So vacationers - turn your pages!
Like other summer pleasures - a walk on a beach, hiking in a forest - communing with ideas presented in a book restores the spirit. Ms. Winfrey knows the encounter with a gifted author like Faulkner is exhilarating, even if he deals with humanity's dark side. Troubled by race relations? An inability to find love? Faulkner's been there, done that, and tells about it so well he won a Nobel Prize. But any number of works by gifted authors might do. The point is, reading can be transforming.
Sure there are blockbuster summer movies to see, but there remains the refrain: "I read the book and the movie left so much out." A whole new generation of Harry Potter readers has found the truth in such words.

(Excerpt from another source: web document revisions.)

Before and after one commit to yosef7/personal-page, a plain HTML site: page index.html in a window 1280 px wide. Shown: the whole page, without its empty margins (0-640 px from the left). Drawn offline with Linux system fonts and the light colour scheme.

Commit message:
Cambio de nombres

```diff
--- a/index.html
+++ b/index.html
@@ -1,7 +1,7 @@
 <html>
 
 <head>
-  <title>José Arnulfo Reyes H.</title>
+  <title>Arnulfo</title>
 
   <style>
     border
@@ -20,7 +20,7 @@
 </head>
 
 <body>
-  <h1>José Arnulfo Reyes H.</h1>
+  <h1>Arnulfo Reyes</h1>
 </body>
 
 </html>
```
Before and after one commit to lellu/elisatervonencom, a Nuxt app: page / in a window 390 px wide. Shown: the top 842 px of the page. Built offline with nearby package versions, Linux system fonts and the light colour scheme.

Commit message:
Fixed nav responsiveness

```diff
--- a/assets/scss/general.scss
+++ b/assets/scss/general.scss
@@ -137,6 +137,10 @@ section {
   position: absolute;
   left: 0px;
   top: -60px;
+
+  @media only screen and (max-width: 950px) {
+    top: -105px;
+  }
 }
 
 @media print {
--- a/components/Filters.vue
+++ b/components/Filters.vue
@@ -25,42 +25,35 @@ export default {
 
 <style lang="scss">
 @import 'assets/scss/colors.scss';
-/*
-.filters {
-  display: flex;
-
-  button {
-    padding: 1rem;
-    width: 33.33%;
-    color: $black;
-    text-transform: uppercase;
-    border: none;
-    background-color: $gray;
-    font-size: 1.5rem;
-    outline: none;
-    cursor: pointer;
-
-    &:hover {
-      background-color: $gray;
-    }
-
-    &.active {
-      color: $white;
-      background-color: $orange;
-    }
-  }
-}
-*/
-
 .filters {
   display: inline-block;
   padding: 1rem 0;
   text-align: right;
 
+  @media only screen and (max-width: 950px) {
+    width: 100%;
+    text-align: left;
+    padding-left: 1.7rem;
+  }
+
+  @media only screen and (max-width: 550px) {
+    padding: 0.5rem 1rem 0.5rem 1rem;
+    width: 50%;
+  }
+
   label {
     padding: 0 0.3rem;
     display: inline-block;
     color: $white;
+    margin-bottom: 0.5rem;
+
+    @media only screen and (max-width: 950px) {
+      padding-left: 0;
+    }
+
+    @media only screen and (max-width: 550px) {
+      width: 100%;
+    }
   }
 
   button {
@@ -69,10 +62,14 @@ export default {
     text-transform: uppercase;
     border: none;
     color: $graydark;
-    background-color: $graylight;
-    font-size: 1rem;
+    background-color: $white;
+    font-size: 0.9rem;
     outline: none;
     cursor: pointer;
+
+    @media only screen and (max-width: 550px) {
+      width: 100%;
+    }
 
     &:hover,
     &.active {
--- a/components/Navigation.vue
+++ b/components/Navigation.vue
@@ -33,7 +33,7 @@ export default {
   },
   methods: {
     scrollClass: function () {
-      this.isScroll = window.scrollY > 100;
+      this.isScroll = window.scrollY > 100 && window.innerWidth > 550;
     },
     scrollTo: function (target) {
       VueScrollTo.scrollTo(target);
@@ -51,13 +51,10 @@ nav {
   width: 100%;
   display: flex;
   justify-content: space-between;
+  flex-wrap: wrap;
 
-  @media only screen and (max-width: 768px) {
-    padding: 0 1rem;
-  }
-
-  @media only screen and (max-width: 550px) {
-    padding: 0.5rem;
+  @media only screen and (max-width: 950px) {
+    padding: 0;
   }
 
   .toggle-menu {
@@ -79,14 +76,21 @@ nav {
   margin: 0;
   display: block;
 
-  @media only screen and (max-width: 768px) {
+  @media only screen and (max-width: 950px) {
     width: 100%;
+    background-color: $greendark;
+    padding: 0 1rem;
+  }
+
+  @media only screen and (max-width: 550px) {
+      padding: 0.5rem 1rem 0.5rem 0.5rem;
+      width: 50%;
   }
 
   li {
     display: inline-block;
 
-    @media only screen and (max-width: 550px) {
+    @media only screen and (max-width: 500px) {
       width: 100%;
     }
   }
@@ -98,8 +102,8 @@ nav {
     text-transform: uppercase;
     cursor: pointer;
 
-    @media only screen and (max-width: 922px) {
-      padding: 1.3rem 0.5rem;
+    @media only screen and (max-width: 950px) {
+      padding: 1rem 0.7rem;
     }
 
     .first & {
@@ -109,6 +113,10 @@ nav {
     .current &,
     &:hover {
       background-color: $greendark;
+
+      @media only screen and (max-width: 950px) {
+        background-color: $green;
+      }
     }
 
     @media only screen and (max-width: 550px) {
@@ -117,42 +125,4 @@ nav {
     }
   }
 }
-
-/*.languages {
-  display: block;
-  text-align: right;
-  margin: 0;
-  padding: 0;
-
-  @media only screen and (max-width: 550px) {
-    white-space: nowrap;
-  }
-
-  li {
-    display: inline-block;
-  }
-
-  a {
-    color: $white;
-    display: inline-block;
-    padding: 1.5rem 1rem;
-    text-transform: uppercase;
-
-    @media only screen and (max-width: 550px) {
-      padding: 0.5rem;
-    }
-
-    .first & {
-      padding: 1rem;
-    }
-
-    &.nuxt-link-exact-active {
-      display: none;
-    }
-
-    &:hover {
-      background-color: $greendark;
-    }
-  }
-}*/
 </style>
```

A Gallup poll taken in May found that 47 percent of Americans on any given day are reading a book. This is up from 37 percent in 1990, and 23 percent in 1957. The median number of books read in a year is five. The poll also found that neither the Internet (3 percent) nor book reviews in newspapers (7 percent) play much of a role in how people select a book. Four out of five people choose a book based on a favorite author, a recommendation from a friend or colleague, or by just browsing in a bookstore or library.
Here are two questions for Gallup to ask: "Did you read a book with a child that wasn't a school assignment? Did you discuss it together?"